Think about your own health and how you might respond to each of the 4Ms above. Write your responses down and have them available for your tele-health appointment. Update the list before any appointment with your health care provider.

Following is a checklist you can use before and during your telehealth appointment. A PDF copy of this checklist is available online.


  • Check insurance coverage—there could be a copay. Have your insurance/bank card/credit card available.
  • Have the name and phone number for your pharmacy handy.
  • Make a list of your symptoms and concerns. Be specific. Ask yourself, what do you want from the visit?
  • List all medications you take (prescription and non-prescription, including over-the-counter medications, vitamins, eye drops, etc.).
  • Practice what you want to say.
  • Check technology requirements. If you are using video telehealth and don’t have experience using video-conferencing technology on a computer, tablet, or smart phone, ask for help. If you have no one to help at home, contact your provider’s office well in advance to ask for clear instructions.
  • Limit background noise, including TVs, radios, and other devices but also people and pets.
  • Allow yourself 10–15 minutes before the telehealth call to collect your thoughts.
  • For privacy, consider using headphones during the call.
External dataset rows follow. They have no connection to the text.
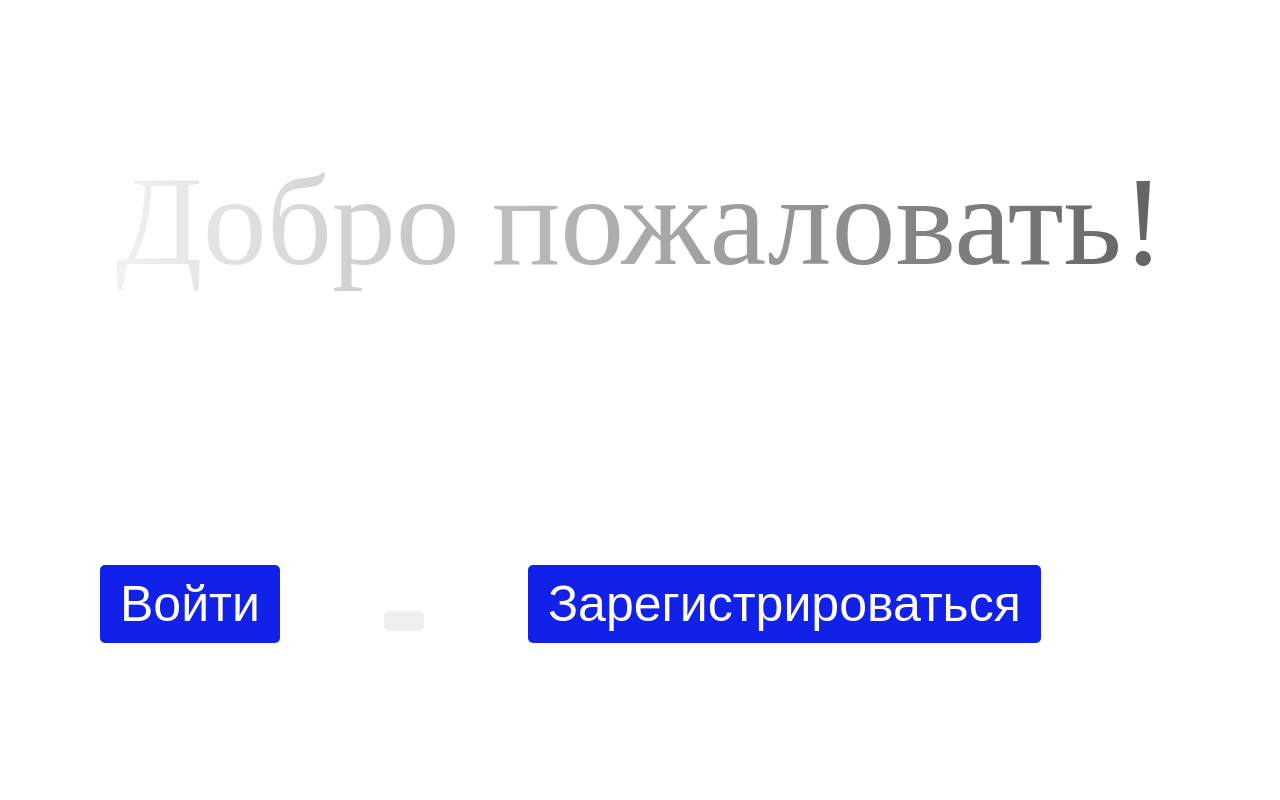
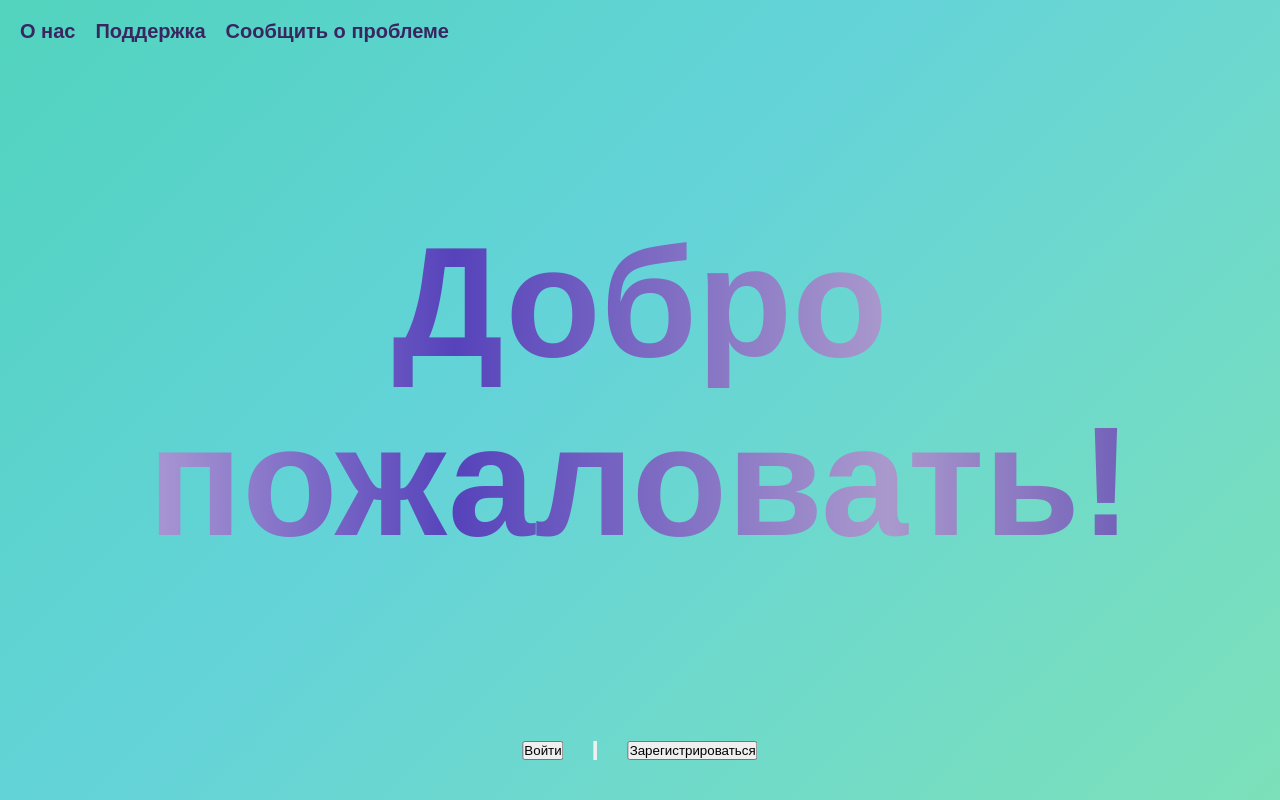
Before and after one commit to K0rmA1/NC-Messenger, a Flask app: page / in a window 1280 px wide. Run offline with Flask 3, Linux system fonts and the light colour scheme; some web fonts are replaced.

Commit message:
start working on design

```diff
--- a/static/css/main.css
+++ b/static/css/main.css
@@ -11,20 +11,49 @@
     font-display: swap;
 }
 
-.btn {
-    color: #e62727;
-    font-size: 50px;
-    margin-left: 100px;
-    margin-top: 250px;
-    padding: 10px 20px;
-    border: none;
-    border-radius: 5px;
-    cursor: pointer;
+@keyframes gradient-f {
+    0% { background-position: 0% 50%; }
+    50% { background-position: 100% 50%; }
+    100% { background-position: 0% 50%; }
 }
 
-.btn_f {
-    background-color: #1121ea;
-    color: white;
+.opt_button-group {
+    display: flex;
+    gap: 20px;
+    justify-content: start;
+}
+
+.center-block {
+    position: fixed;
+    background: none;
+    border: none;
+    left: 50%;
+    margin-top: 150px;
+    transform: translateX(-50%);
+    display: flex;
+    gap: 30px;
+}
+
+.btn_ent {
+
+}
+
+.btn_inf {
+
+}
+
+.btn_opt {
+    background: none;
+    border: none;
+    font-family: "TitleFont", sans-serif;
+    font-size: 20px;
+    font-weight: bold;
+    color: #392661;
+    margin-top: 0px;
+}
+
+.btn_opt:hover {
+    color: #b7a1e3;
 }
 
 .header {
@@ -33,12 +62,27 @@
 }
 
 .title {
-    font-size: 128px;
-    font-family: ''
+    font-size: 156px;
+    font-family: "TitleFont", sans-serif;
     font-weight: bold;
-    margin-top: 128px;
-    background: linear-gradient(to right, #ffffff, #555555);
-    -webkit-background-clip: text;
+    margin-top: 170px;
+    background: linear-gradient(90deg, #ccbbdd, #5643bb, #aa99cc, #4532aa, #ddccee);
+    background-size: 140% 100%;
     -webkit-text-fill-color: transparent;
     background-clip: text;
+    user-select: none;
+    -webkit-user-select: none;
+    -moz-user-select: none;
+    -ms-user-select: none;
+    cursor: default;
+    unselectable: on;
 }
+
+
+.hero-section {
+    background: linear-gradient(135deg, #7de8b8, #28d481, #64d3d9, #9bf291);
+    background-size: 400% 400%;
+    animation: gradient-f 12s ease infinite;
+    min-height: 100vh;
+    width: 100%;
+}
--- a/templates/index.html
+++ b/templates/index.html
@@ -5,11 +5,20 @@
     <link rel="stylesheet" href="{{ url_for('static', filename='css/main.css') }}">
 </head>
 <body>
-    <header class="header">
-        <div class="title">Добро пожаловать!</div>
-    </header>
-    <button class="btn btn_f">Войти</button>
-    <button class="btn"></button>
-    <button class="btn btn_f">Зарегистрироваться</button>
+    <section class="hero-section">
+        <header class="header">
+            <div class="opt_button-group">
+                <button class="btn_opt">О нас</button>
+                <button class="btn_opt">Поддержка</button>
+                <button class="btn_opt">Сообщить о проблеме</button>
+            </div>
+            <div class="title">Добро пожаловать!</div>
+        </header>
+        <div class="center-block">
+            <button class="btn_ent">Войти</button>
+            <button class="btn_inf"></button>
+            <button class="btn_ent">Зарегистрироваться</button>
+        </div>
+    </section>
 </body>
 </html>
```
Telehealth Visit

  • Summarize your condition, list all symptoms, and explain your concerns.
  • Share any changes in your medical history and any major life changes.
  • Provide any vital signs that you can, such as blood pressure, pulse and/or temperature.
  • After your doctor tells you something, repeat it back in your own words.
  • Take notes and ask questions such as:
    • What are the risks/benefits of treatment?
    • Are there other ways to treat this?
    • Will insurance pay?
    • Will I need medication?
  • Agree on the treatment plan and any additional tests/medications.
  • Ask your doctor for resources and about follow-up visits.

As with any healthcare provider visit, it is ideal if you can have a friend or family member by your side. That person can be responsible for taking notes so that you can focus fully on your conversation with your healthcare provider.

End of visit

  • Do I know the diagnosis?
  • Will I need any additional medical treatment or follow-up tests?
  • Do I need a medication change or a new prescription?
  • What action(s) can I take to get better?
  • What action(s) do I take if the symptoms continue?
  • How can I access the information/treatment plan from today’s appointment?

Information on Face Coverings for Deaf, Hard of Hearing, and Blind Community Members (Public Health—Seattle & King County) includes special tips on preparing for a health care appointment if you cannot hear or see.

In addition, the Northwest ADA Center offers a wealth of information about healthcare access for individuals with disabilities (click here).

Two good articles about preparing for a telehealth visit were provided by Madge Kaplan at the Institute for Healthcare Improvement (IHI), an organization that continuously works to improve the health of individuals and populations:

Contributor Mary Pat O’Leary, RN, BSN is a planner at Aging and Disability Services, the Area Agency on Aging for Seattle-King County.

This article originally appeared in the August 2020 issue of AgeWise King County.